[[ Material shown open ]]

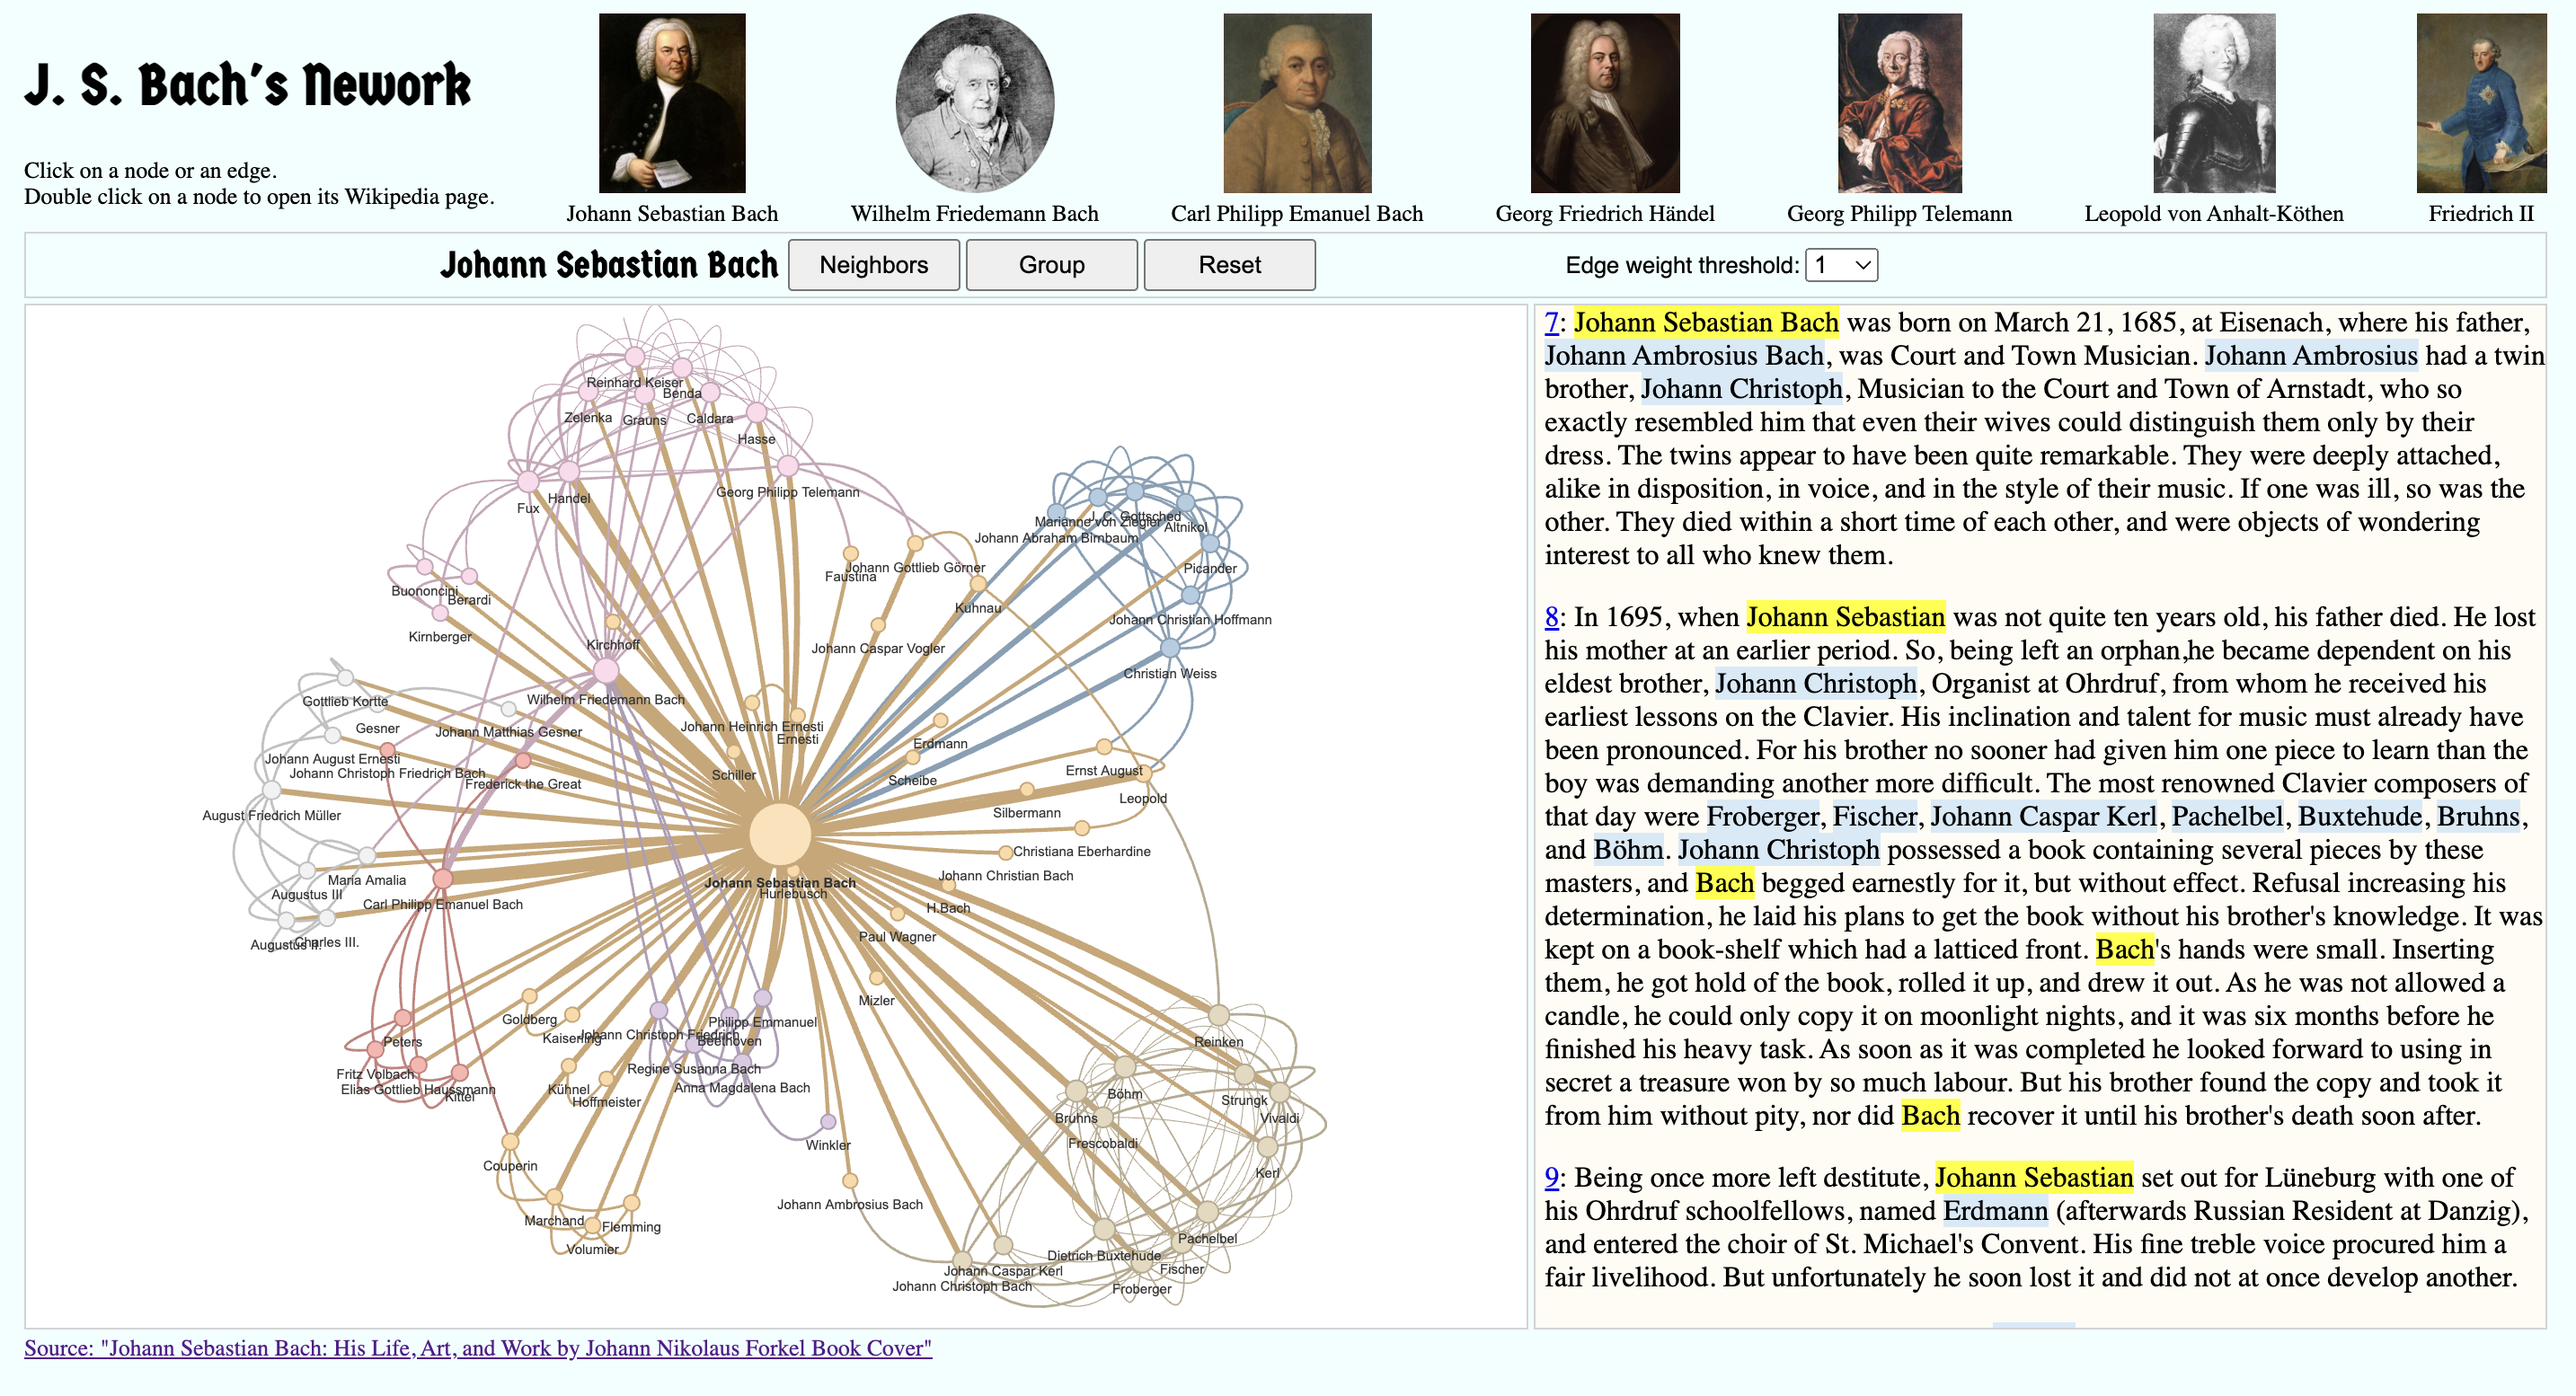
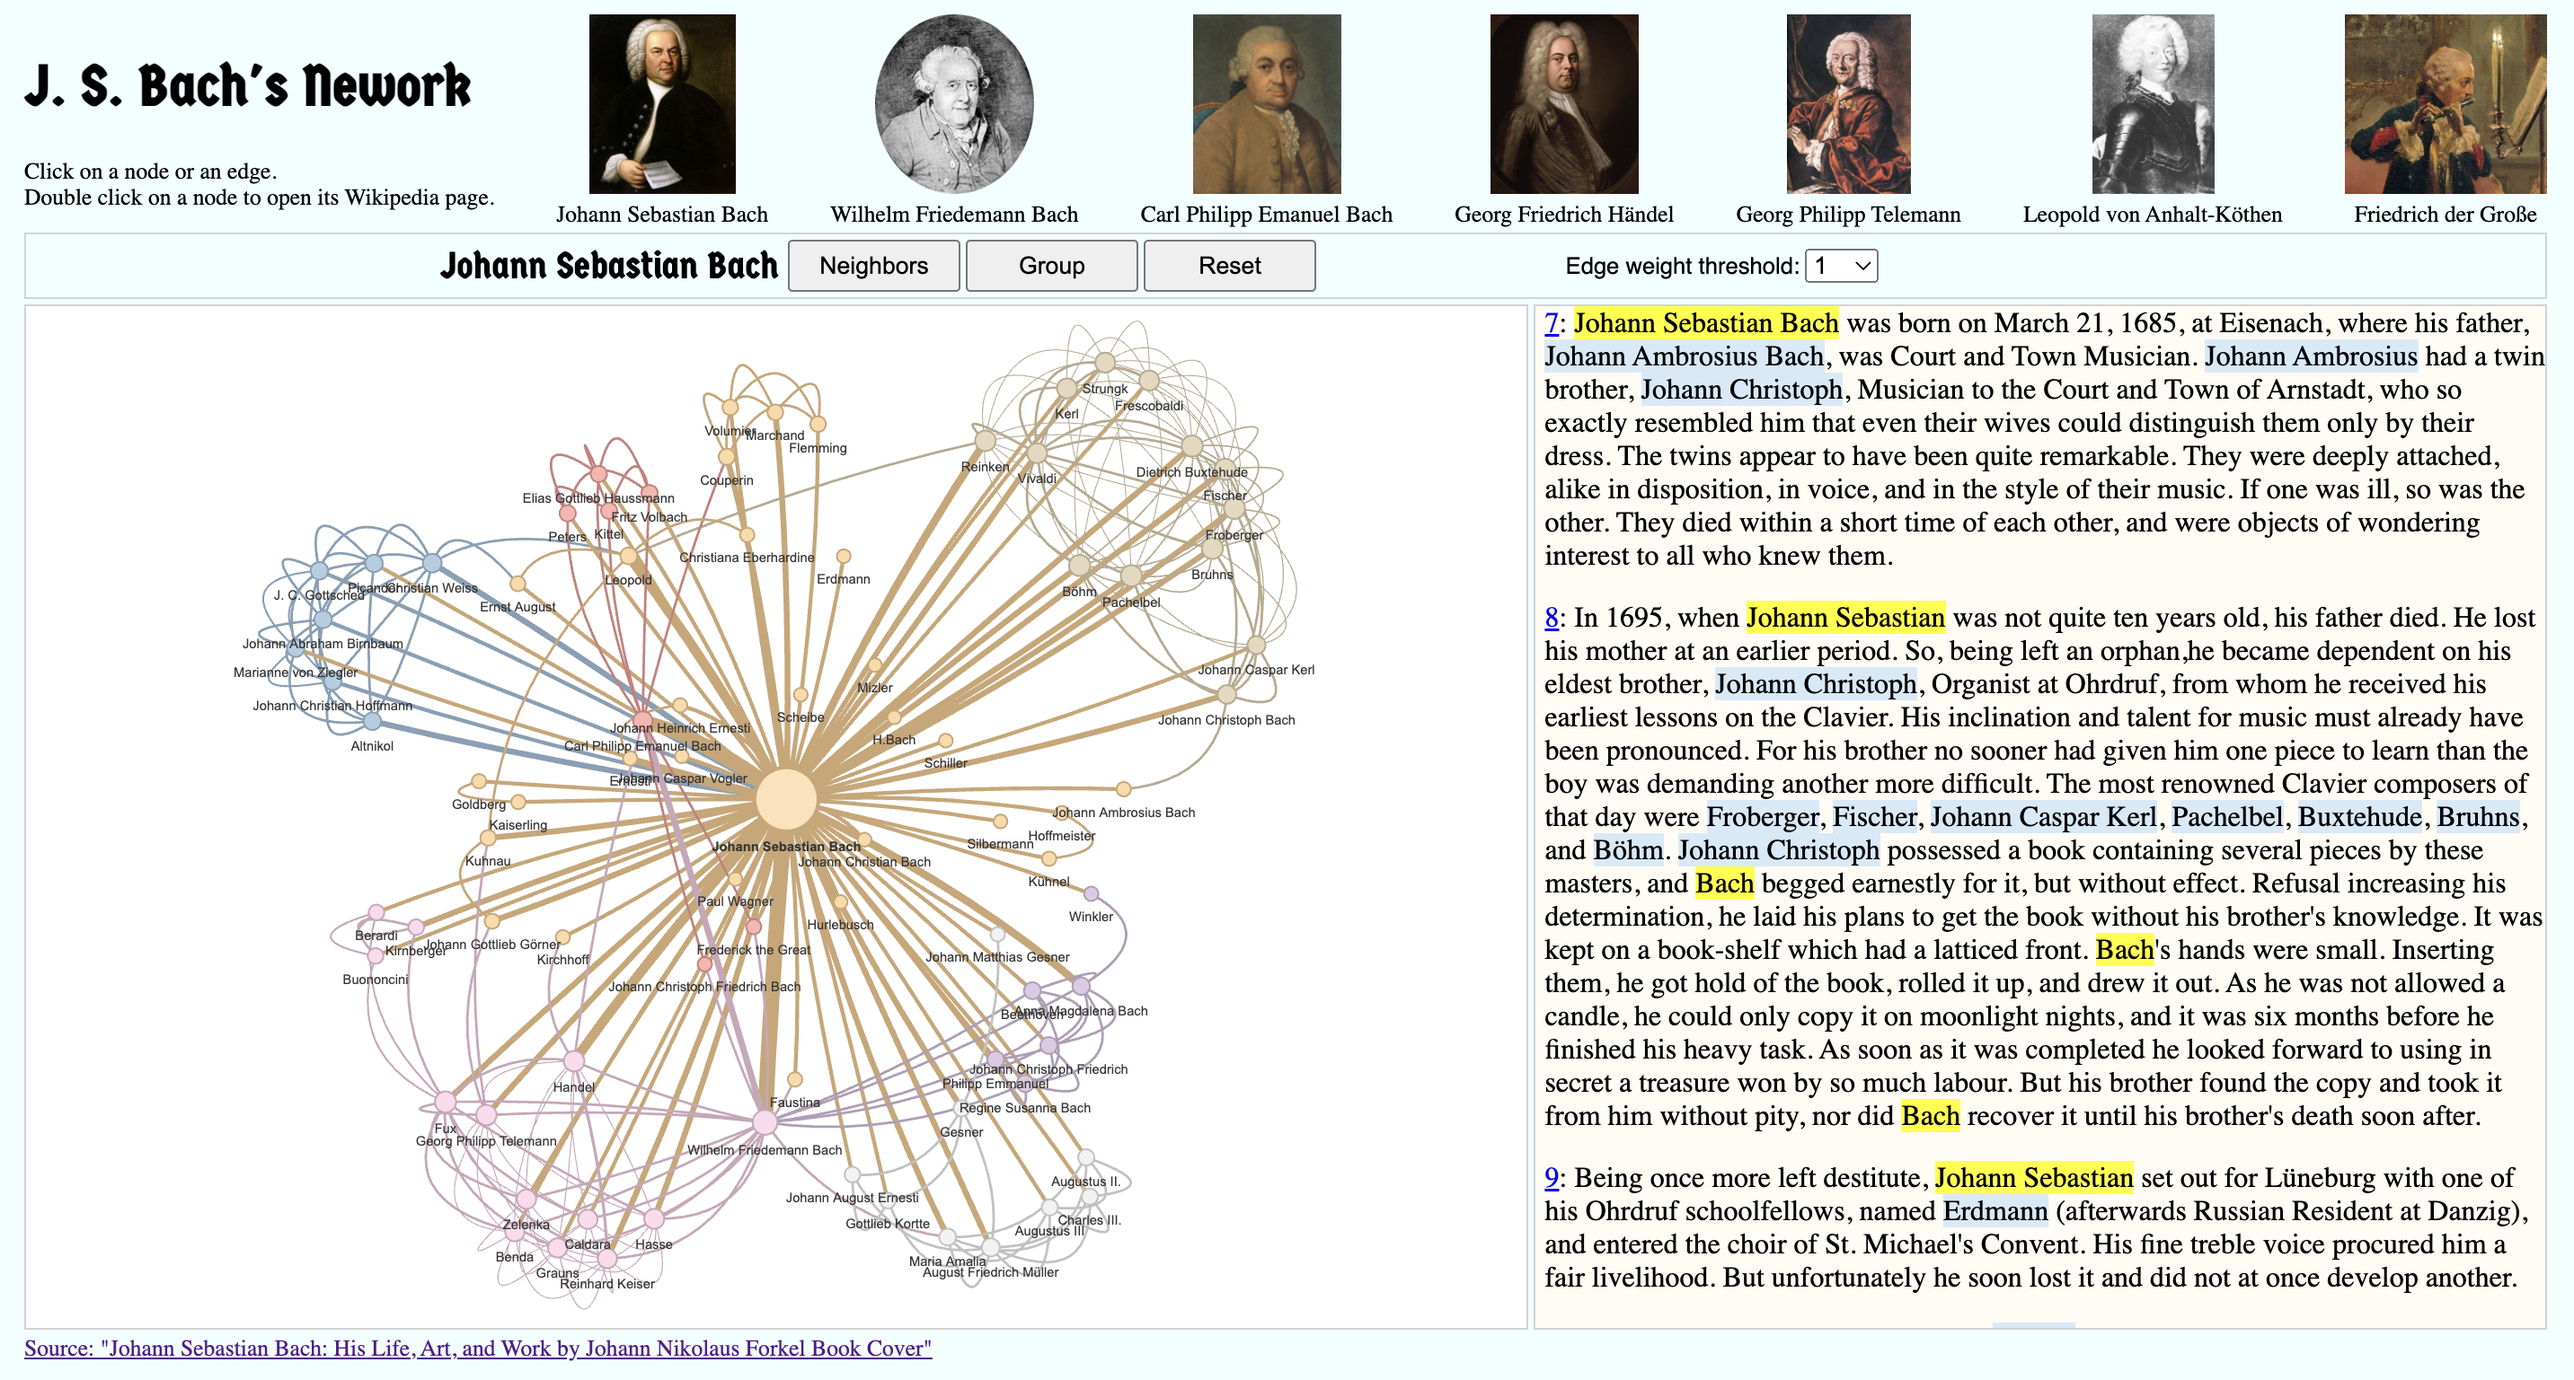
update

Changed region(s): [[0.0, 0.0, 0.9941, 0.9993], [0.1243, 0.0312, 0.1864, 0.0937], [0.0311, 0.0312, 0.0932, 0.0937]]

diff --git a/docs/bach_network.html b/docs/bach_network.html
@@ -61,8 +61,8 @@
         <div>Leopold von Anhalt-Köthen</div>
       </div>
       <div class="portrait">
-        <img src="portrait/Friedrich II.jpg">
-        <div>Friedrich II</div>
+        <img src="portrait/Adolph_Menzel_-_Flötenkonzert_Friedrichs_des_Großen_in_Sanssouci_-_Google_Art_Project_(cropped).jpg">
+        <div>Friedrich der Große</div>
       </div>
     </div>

[[ Material shown closed ]]
[[ Material shown open ]]

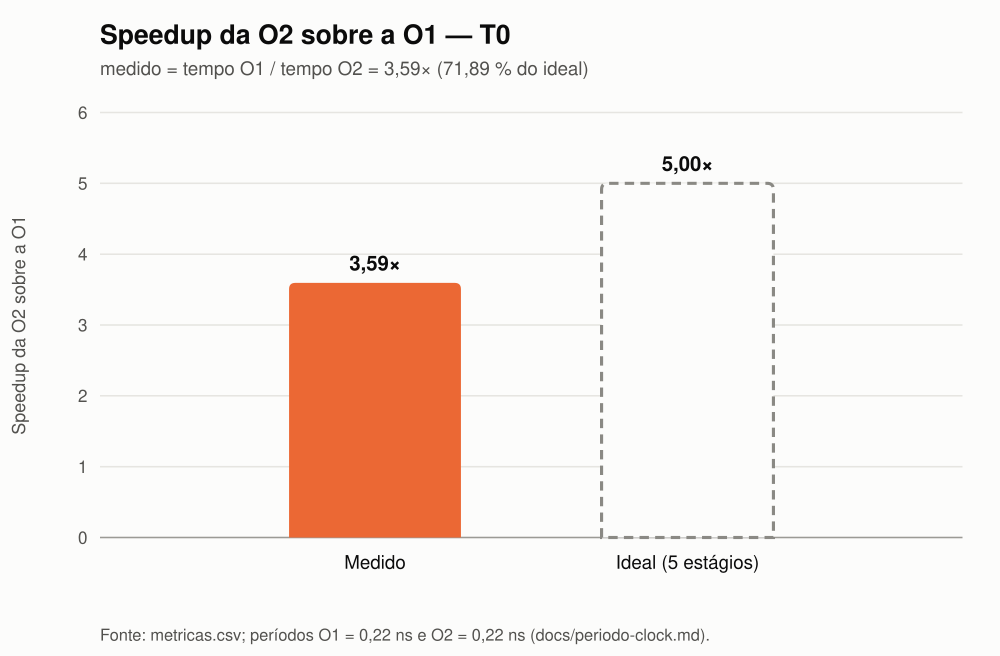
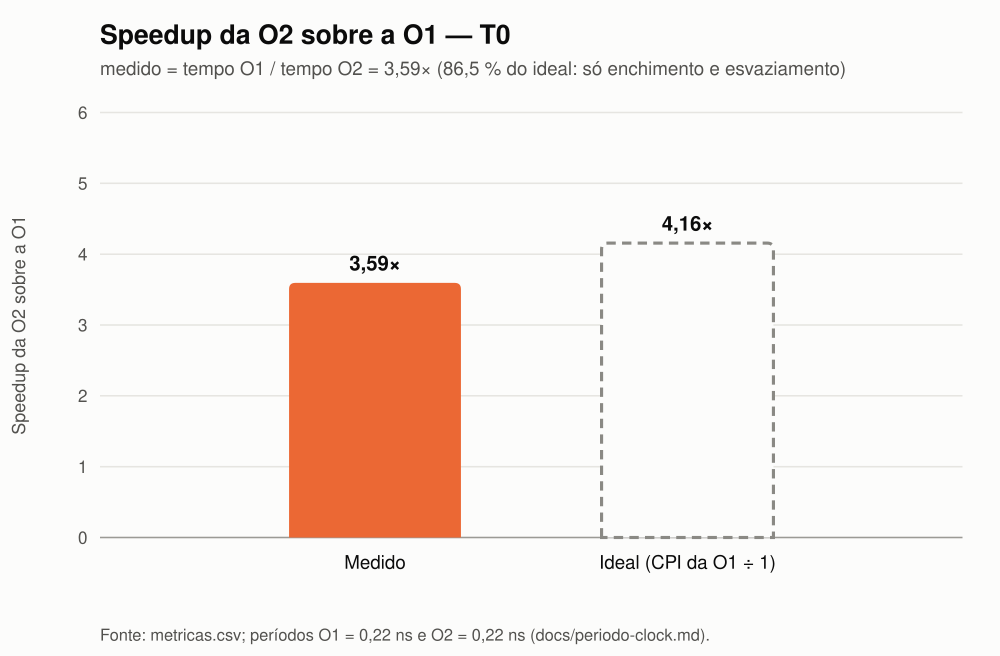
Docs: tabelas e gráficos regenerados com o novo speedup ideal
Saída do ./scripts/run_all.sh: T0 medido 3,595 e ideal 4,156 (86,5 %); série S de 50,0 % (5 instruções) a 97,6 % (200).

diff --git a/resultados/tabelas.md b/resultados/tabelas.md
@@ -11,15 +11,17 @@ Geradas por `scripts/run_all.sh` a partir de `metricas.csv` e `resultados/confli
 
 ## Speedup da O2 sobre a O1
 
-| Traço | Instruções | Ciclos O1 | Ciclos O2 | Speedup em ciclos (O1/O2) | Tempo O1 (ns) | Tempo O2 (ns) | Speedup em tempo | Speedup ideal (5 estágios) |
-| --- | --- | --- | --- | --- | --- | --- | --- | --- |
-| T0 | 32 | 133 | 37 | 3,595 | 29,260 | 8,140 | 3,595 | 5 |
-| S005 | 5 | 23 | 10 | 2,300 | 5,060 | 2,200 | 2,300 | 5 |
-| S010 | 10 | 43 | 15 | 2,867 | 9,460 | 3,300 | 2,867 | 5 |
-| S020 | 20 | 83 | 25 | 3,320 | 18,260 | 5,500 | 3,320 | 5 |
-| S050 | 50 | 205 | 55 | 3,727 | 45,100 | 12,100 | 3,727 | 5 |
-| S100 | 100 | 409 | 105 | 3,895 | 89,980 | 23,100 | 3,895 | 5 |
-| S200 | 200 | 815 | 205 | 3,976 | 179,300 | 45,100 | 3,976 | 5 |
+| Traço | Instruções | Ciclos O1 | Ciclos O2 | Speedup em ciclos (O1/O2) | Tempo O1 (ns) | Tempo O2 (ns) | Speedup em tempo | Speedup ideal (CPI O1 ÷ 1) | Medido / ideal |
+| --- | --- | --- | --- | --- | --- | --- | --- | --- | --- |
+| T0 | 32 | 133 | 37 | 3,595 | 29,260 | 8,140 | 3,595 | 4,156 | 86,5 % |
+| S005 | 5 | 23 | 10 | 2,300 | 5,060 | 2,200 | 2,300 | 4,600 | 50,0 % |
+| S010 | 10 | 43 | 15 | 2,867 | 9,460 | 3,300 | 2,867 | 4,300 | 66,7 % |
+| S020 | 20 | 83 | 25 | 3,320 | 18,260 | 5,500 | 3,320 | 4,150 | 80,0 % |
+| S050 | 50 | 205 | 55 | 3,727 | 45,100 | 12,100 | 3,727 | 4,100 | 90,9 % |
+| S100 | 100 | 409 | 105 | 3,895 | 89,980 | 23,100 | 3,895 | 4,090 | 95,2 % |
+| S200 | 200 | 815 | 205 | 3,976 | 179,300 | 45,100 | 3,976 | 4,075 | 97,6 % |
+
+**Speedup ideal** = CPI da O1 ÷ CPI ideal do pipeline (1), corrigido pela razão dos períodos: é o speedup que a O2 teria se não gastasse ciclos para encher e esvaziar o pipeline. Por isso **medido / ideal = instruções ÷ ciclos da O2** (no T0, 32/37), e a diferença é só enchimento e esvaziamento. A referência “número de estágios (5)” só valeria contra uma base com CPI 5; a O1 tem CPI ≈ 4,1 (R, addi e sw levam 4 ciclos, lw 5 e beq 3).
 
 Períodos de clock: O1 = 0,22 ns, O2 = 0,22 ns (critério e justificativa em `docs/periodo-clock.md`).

[[ Material shown closed ]]

_What you are asked to do_
Take from the material above the lines running from the one with "-| S020 | 20" through the one with "-| S200 | 200", and repeat them exactly, with nothing else.

_Solution below_
-| S020 | 20 | 83 | 25 | 3,320 | 18,260 | 5,500 | 3,320 | 5 |
-| S050 | 50 | 205 | 55 | 3,727 | 45,100 | 12,100 | 3,727 | 5 |
-| S100 | 100 | 409 | 105 | 3,895 | 89,980 | 23,100 | 3,895 | 5 |
-| S200 | 200 | 815 | 205 | 3,976 | 179,300 | 45,100 | 3,976 | 5 |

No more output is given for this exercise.